Daily roundup 24 August: GCSE results, Neet rate, and childcare suspension
Thursday, August 24, 2017
Fall in proportion of pupils achieving good GCSE results; government statistics show rise in those not in education, employment, or training (Neet); and childcare registration suspended at charity where two children went missing, all in the news today.
The proportion of pupils achieving good GCSE passes in England has fallen. The Guardian reports that amid a number of changes to exams and gradings, including a new nine-point scale in the key subjects of English and maths, there were weaker results in history, maths and geography than last year. Overall the proportion of students gaining at least a C, or a 4 under the new system, in England fell slightly, from 66.5 per cent to 66.1 per cent.
The proportion of 16- to 18-year-olds not in education, employment, or training (Neet) increased slightly over the over the last quarter. Figures published by the Department for Education show that between April and June the rate increased by 0.3 percentage points (to 8.4 per cent) from the previous quarter.
Two children with learning disabilities briefly went missing from the care of a Woking charity, prompting Ofsted to suspend its childcare registration. Get Surrey reports that LinkAble, which provides sporting, social and recreational activities for children and adults with learning disabilities, had its childcare registration suspended for six weeks following a compliance visit by the regulator on 4 August.
The head of social services at Fife Council has insisted that support for vulnerable children and families has improved since the deaths of three vulnerable children. STV News reports that the council has been under scrutiny after Liam Fee, Mikaeel Kular and Madison Horn were killed in their own homes in separate incidents. A report into a three-year review of child protection is due to be discussed by councillors next week.
Parents keen to secure school places are pushing up house prices in desirable locations by almost £27,000, analysis has found.
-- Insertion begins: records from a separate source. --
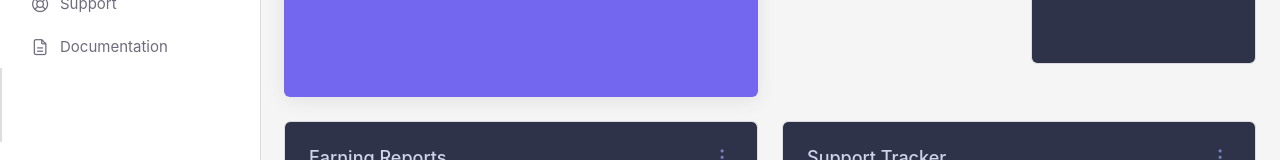
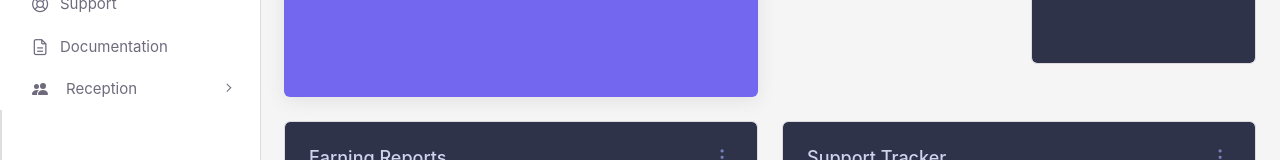
Before and after one commit to junaidabaris/school, a React (Create React App) app: page /admin in a window 1280 px wide. Shown: the part 387-547 px from the top of the page. Built offline with nearby package versions, Linux system fonts and the light colour scheme.

Commit message:
code updated

```diff
--- a/src/App.js
+++ b/src/App.js
@@ -47,18 +47,16 @@ import './assets/css/pages/wizard-ex-checkout.css'
 import { Route, Routes } from 'react-router-dom'
 import AdminPage from './page/admin';
 import DasboardPage from './page/dasboardPage';
+import { AdmissionPage } from './page/admission';
 function App() {
   return (
     <>
-    <Routes>
-        <Route
-          path="/admin"
-          element={<AdminPage  />}
-        >
-          <Route path="" element={<DasboardPage/>}></Route>
-
-          </Route>
-    </Routes>
+      <Routes>
+        <Route  path="/admin" element={<AdminPage />}>
+          <Route path="" element={<DasboardPage />}></Route>
+          <Route path='admission' element={<AdmissionPage />} />
+        </Route>
+      </Routes>
     </>
   );
 }
--- a/src/common/aside/Aside.js
+++ b/src/common/aside/Aside.js
@@ -161,6 +161,44 @@ function Aside() {
                             <div data-i18n="Documentation">Documentation</div>
                         </a>
                     </li>
+                    <li className={`menu-item ${allAside.language ? "open" : ""}`}>
+                        <Link to="#" className="menu-link menu-toggle" onClick={() => {
+                            changeOpen(!allAside.language, "language");
+                        }}>
+                            {/* <i className="ti ti-list me-2" /> */}
+                            <svg xmlns="http://www.w3.org/2000/svg" width="20" height="16" fill="currentColor" className="bi bi-people-fill me-3" viewBox="0 0 16 16">
+                                <path d="M7 14s-1 0-1-1 1-4 5-4 5 3 5 4-1 1-1 1zm4-6a3 3 0 1 0 0-6 3 3 0 0 0 0 6m-5.784 6A2.24 2.24 0 0 1 5 13c0-1.355.68-2.75 1.936-3.72A6.3 6.3 0 0 0 5 9c-4 0-5 3-5 4s1 1 1 1zM4.5 8a2.5 2.5 0 1 0 0-5 2.5 2.5 0 0 0 0 5" />
+                            </svg>
+                            <div data-i18n="Reception">Reception</div>
+                        </Link >
+                        <ul className="menu-sub">
+                            <li className="menu-item">
+                                <Link to='admission' className="menu-link">
+                                    <div data-i18n="Analytics">Admission Enquiry</div>
+                                </Link>
+                            </li>
+                            <li className="menu-item">
+                                <a href="dashboards-crm.html" className="menu-link">
+                                    <div data-i18n="CRM">Call Log</div>
+                                </a>
+                            </li>
+                            <li className="menu-item">
+                                <a href="app-ecommerce-dashboard.html" className="menu-link">
+                                    <div data-i18n="eCommerce">Visitor Log</div>
+                                </a>
+                            </li>
+                            <li className="menu-item">
+                                <a href="app-logistics-dashboard.html" className="menu-link">
+                                    <div data-i18n="Logistics">Complaint</div>
+                                </a>
+                            </li>
+                            <li className="menu-item">
+                                <a href="app-academy-dashboard.html" className="menu-link">
+                                    <div data-i18n="Academy">Config Reception</div>
+                                </a>
+                            </li>
+                        </ul>
+                    </li>
                     <div className="ps__rail-x" style={{ left: 0, bottom: 0 }}><div className="ps__thumb-x" tabIndex={0} style={{ left: 0, width: 0 }} /></div><div className="ps__rail-y" style={{ top: 0, height: 384, right: 4 }}><div className="ps__thumb-y" tabIndex={0} style={{ top: 0, height: 74 }} /></div></ul>
             </aside>
 
--- /dev/null
+++ b/src/page/admission/index.js
@@ -0,0 +1,3 @@
+export const AdmissionPage=()=>{
+    return<div>AdmissionPage</div>
+}
```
The Independent reports that one in four parents with school age children have either bought or rented a new home to give themselves the right address for a particular catchment area and were willing to spend an extra 12 per cent on top of the market value of a home for the location.